We were told that they are easily caught overnight on baited set lines, as they are bottom dwellers. In December we wanted to try our luck. We rented a guest house at Little Atlin Lodge for the weekend.

It turned out to be an ideal place to stay because it is nestled right on the shore of Little Atlin Lake – an excellent lake for ice fishing.

Little Atlin Lodge offers two secluded, lakefront guesthouses. One of them – called the Pine Guest House – is fully winterized and can be rented year-round. It is very spacious and provides a complete kitchen and a private bathroom with hot shower and flush toilet. What a comfortable place to spend a winter weekend in a natural setting, relax and wait for burbot to bite.

We put out our set lines on Friday and Saturday nights and got rewarded with one burbot each the following mornings. A long-awaited wish came true!

If you want to experience burbot fishing yourself, here is a short overview of how we did it:

Get a set line license issued by Environment Yukon. The license is free in addition to the Yukon angling license.

Book an overnight stay at Little Atlin Lodge. We spent three nights in the Pine Guest House – the more nights you have your lines out, the better your chances are. The Lodge offers a 10 per cent discount on bookings of three or more nights this winter.

Prepare the set lines by fixing them to a stick. We used big hooks and tried different bait such as shrimp, chicken and bacon.

Place setlines into holes. We covered the holes with snow and made sure our lines were marked with our address and license number. We also marked the holes with sticks to find them again the next morning.

Keep fingers crossed. We enjoyed our overnight stay in the warm and cozy cabin while our lines were out.

Check set lines the next morning (or after a maximum of 30 hours). Both mornings we could shout out loud “FISH ON!”

Gut and fillet the fish. We had to check Youtube because it was our first time preparing a burbot.

Enjoy a delicious meal.
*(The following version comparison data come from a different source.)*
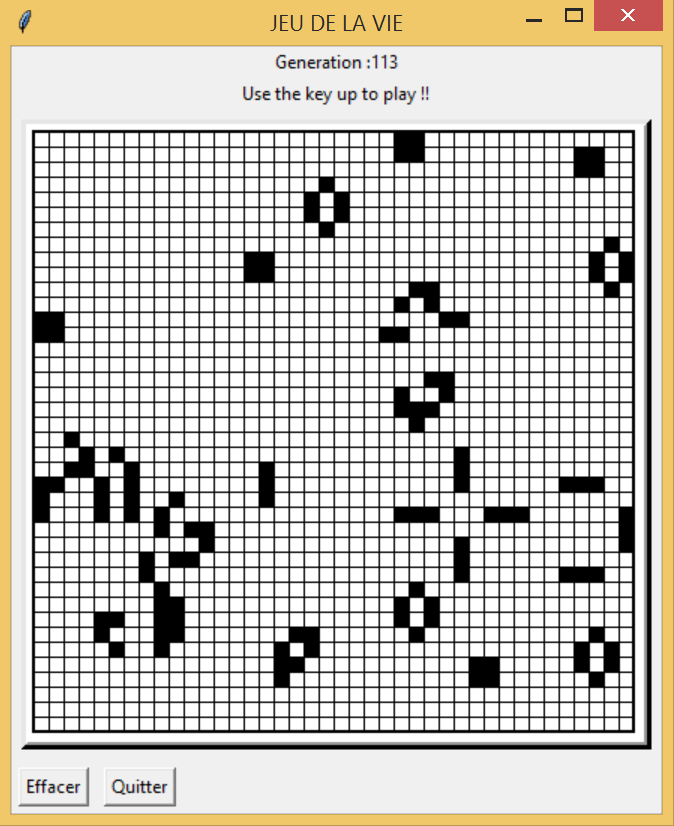
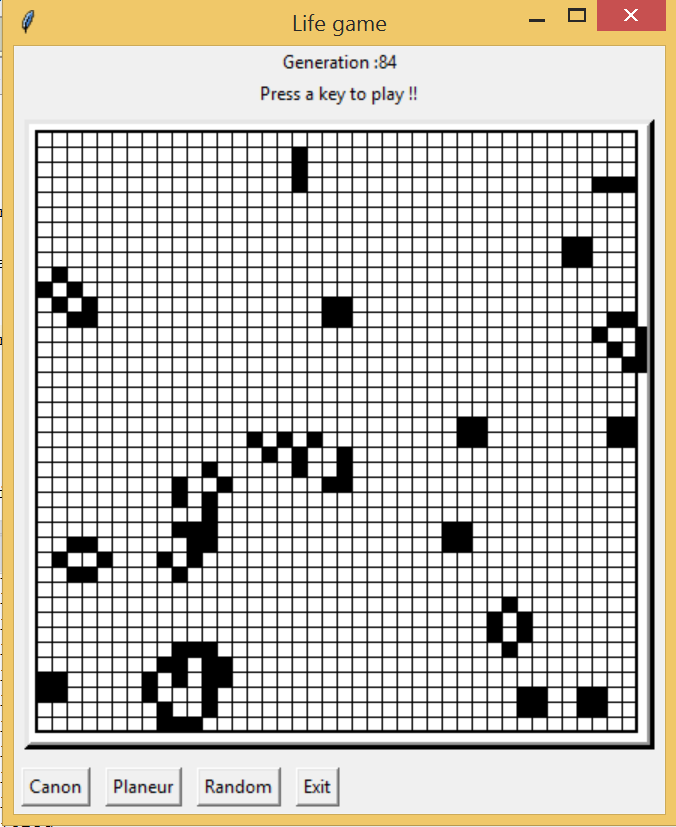
Add some buttons in order to generate famous figures as glitcher and cannon

diff --git a/Jeu_de_la_vie_Canvas.py b/Jeu_de_la_vie_Canvas.py
@@ -5,6 +5,7 @@ Verdun
 """
 # -*- coding: utf-8 -*-
 
+
 """
 Le jeu se déroule sur une grille à deux dimensions.
 À chaque étape, l’évolution d’une cellule est entièrement déterminée par l’état de ses huit voisines de la façon suivante :
@@ -36,6 +37,44 @@ length_grid = 410 #length of the grid (10 + length)
 length_square = 10 #length of a square
 Lx = width_grid//length_square #number of square across the width
 Ly = length_grid//length_square #number of square across the length
+
+def generate_symbole(figure_name = "canon"):
+    """
+    Return an array including the figure.
+    """
+    if figure_name == "planeur": #PLANNEUR
+        planneur = np.zeros((3, 3))
+        planneur[1, 0] = 1
+        planneur[0, 1] = 1
+        planneur[0, 2] = 1
+        planneur[1, 2] = 1
+        planneur[2, 2] = 1
+        return planneur
+    elif figure_name == "canon": #CANON
+        canon = np.zeros((36,9))
+        canon[0:2,5:7] = 1
+        canon[11,4:7] = 1
+        canon[15:17,4:7] = 1
+        canon[12,3] = 1
+        canon[14,3] = 1
+        canon[13,2] = 1
+        canon[12,7] = 1
+        canon[14,7] = 1
+        canon[13,8] = 1
+        canon[25,0:2] = 1
+        canon[22:25,1:3] = 1
+        canon[21,2:5] = 1
+        canon[24,3] = 1
+        canon[22:25,4:6] = 1
+        canon[25,5:7] = 1
+        canon[30,1:3] = 1
+        canon[34:36,3:5] = 1
+        return canon
+    else:
+        return 0
+
+
+
 
 class ZoneAffichage(Canvas):
     """
@@ -80,6 +119,11 @@ class FenPrincipale(Tk):
         self.__zoneAffichage = ZoneAffichage(self)
         self.__zoneAffichage.pack(padx = 5,pady=5)
 
+        # figures Button : allow you to choose the figure you want to plot, restart the game
+        self.__boutonCanon = Button(self, text='Cannon', command=self.canon).pack(side=LEFT, padx=5, pady=5)
+        self.__boutonPlanneur = Button(self, text='Planeur', command=self.planeur).pack(side=LEFT, padx=5, pady=5)
+        self.__boutonRandom = Button(self, text='Random', command=self.random).pack(side=LEFT, padx=5, pady=5)
+
         # delete Button : allows you to exit the game
         self.__boutonQuitter = Button(self, text='Exit', command=self.destroy).pack(side=LEFT, padx=5, pady=5)
         # display the grid
@@ -87,6 +131,20 @@ class FenPrincipale(Tk):
         # connect the keyboard to the graphical interface and keep ready to run the method jeu_de_la_vie
         self.focus_set()
         self.bind("<Key>", self.jeu_de_la_vie)
+
+        self.__figure = "random"
+
+    def canon(self):
+        self.__figure = "canon"
+        self.restart("canon")
+
+    def planeur(self):
+        self.__figure = "planeur"
+        self.restart("planeur")
+
+    def random(self):
+        self.__figure = "random"
+        self.restart("random")
 
     def get_generation(self):
         """
@@ -99,6 +157,30 @@ class FenPrincipale(Tk):
         Modified the variable generation
         """
         self.__generation = gene
+
+    def restart(self,figure = "random"):
+        """
+        Initialize the different variables in order to start a new game.
+        """
+        if figure == "canon" or figure == "planeur":
+            self.__grid = np.zeros((Lx,Ly))
+            if figure == "canon" :
+                if Lx < 40 or Ly < 12:
+                    return self.restart("random")
+                figure_grid = generate_symbole(figure)#3x3
+                self.__grid[Lx//2-18:Lx//2+18,Ly//2-4:Ly//2+5] = figure_grid
+            elif  figure == "planeur" :
+                if Lx < 5 or Ly < 5:
+                    return self.restart("random")
+                figure_grid = generate_symbole(figure)#36x9
+                self.__grid[Lx//2-1:Lx//2+2,Ly//2-1:Ly//2+2] = figure_grid
+        else:
+            # random initialization of the grid
+            self.__grid = np.random.randint(0, 2, (Lx, Ly))
+        # initialization of the generation (number of move) and the displayed text showing this variable
+        self.__generation = 1
+        self.__text_generation.config(text="Generation : {}".format(self.__generation))
+        self.display_round()
 
     def sum_living_cell(self,x, y, current_round):
         """

diff --git a/README.md b/README.md
@@ -7,12 +7,15 @@ This code allows you to create a grid with black and white squares, randomly def
 This project has been implemented after the discovery of the game and has no other goal than trying it.
 
 
+The game allows you to generate a random grid, with both alive and dead units. You can also choose different interesting figures as the "gliders" or the "cannon" (which generate gliders).
+
+
 ## Game demonstration
 
 
-You can see examples of the game with 2 different grids (40x40 and 80x80).
+You can see examples of the game with the random mode and the cannon.
 
 
 ![Life game 40x40](jeu_de_la_vie_40x40.PNG)
 
-![Life game 80x80](jeu_de_la_vie_80x80.PNG)
+![Cannon demonstration](cannon_demonstration.PNG)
Burbot is also called “poor-man’s lobster.” We tried different recipes such as boiling fillet slices in salt water or frying them in a beer batter.

We were so busy with ice fishing in front of our guesthouse that we didn’t have time for other activities. The lodge would also be a great place for snowshoeing, cross country skiing, snowmobiling or exploring nearby lakes – it’s a good reason to go back some day.

And maybe next time we will be lucky to see the northern lights. It is a great open spot for awesome pictures.

Try it yourself and experience a unique weekend out of town. The hosts Rahel Diener and Andri Kobler will be happy to welcome you. Tight lines!

For more information go to www.LittleAtlinLodge.com.